Edit difference data:
● ● ● ● ● ● ●
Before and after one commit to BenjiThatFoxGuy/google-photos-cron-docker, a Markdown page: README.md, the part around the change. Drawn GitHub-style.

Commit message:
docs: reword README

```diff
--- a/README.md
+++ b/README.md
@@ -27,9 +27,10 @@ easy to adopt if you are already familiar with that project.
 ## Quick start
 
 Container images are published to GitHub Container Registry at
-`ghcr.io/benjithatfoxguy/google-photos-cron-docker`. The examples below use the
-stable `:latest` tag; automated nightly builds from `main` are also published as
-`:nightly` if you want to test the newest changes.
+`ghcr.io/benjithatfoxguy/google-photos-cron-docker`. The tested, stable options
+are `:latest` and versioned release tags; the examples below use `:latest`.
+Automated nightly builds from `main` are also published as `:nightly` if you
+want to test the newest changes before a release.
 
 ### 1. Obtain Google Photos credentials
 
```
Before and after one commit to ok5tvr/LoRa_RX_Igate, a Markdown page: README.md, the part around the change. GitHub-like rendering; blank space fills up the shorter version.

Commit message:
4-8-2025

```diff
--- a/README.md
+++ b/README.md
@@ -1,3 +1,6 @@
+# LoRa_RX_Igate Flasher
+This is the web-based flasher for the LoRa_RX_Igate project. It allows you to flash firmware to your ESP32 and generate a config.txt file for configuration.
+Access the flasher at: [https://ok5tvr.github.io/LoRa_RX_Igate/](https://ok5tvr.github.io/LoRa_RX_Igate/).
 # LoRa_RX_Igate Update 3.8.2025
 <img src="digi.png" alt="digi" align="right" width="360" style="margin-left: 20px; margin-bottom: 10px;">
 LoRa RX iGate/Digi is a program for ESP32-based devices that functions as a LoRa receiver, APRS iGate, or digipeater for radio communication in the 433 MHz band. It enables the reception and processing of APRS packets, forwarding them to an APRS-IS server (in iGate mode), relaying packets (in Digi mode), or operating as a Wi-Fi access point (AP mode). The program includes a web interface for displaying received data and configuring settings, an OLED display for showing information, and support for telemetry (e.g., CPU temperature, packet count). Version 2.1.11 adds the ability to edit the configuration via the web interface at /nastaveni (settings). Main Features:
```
● ● ● ● ● ● ●
Task to complete: Extract every entry above as it appears.

Your response:
Before and after one commit to BenjiThatFoxGuy/google-photos-cron-docker, a Markdown page: README.md, the part around the change. Drawn GitHub-style.

Commit message:
docs: reword README

```diff
--- a/README.md
+++ b/README.md
@@ -27,9 +27,10 @@ easy to adopt if you are already familiar with that project.
 ## Quick start
 
 Container images are published to GitHub Container Registry at
-`ghcr.io/benjithatfoxguy/google-photos-cron-docker`. The examples below use the
-stable `:latest` tag; automated nightly builds from `main` are also published as
-`:nightly` if you want to test the newest changes.
+`ghcr.io/benjithatfoxguy/google-photos-cron-docker`. The tested, stable options
+are `:latest` and versioned release tags; the examples below use `:latest`.
+Automated nightly builds from `main` are also published as `:nightly` if you
+want to test the newest changes before a release.
 
 ### 1. Obtain Google Photos credentials
 
```
Before and after one commit to ok5tvr/LoRa_RX_Igate, a Markdown page: README.md, the part around the change. GitHub-like rendering; blank space fills up the shorter version.

Commit message:
4-8-2025

```diff
--- a/README.md
+++ b/README.md
@@ -1,3 +1,6 @@
+# LoRa_RX_Igate Flasher
+This is the web-based flasher for the LoRa_RX_Igate project. It allows you to flash firmware to your ESP32 and generate a config.txt file for configuration.
+Access the flasher at: [https://ok5tvr.github.io/LoRa_RX_Igate/](https://ok5tvr.github.io/LoRa_RX_Igate/).
 # LoRa_RX_Igate Update 3.8.2025
 <img src="digi.png" alt="digi" align="right" width="360" style="margin-left: 20px; margin-bottom: 10px;">
 LoRa RX iGate/Digi is a program for ESP32-based devices that functions as a LoRa receiver, APRS iGate, or digipeater for radio communication in the 433 MHz band. It enables the reception and processing of APRS packets, forwarding them to an APRS-IS server (in iGate mode), relaying packets (in Digi mode), or operating as a Wi-Fi access point (AP mode). The program includes a web interface for displaying received data and configuring settings, an OLED display for showing information, and support for telemetry (e.g., CPU temperature, packet count). Version 2.1.11 adds the ability to edit the configuration via the web interface at /nastaveni (settings). Main Features:
```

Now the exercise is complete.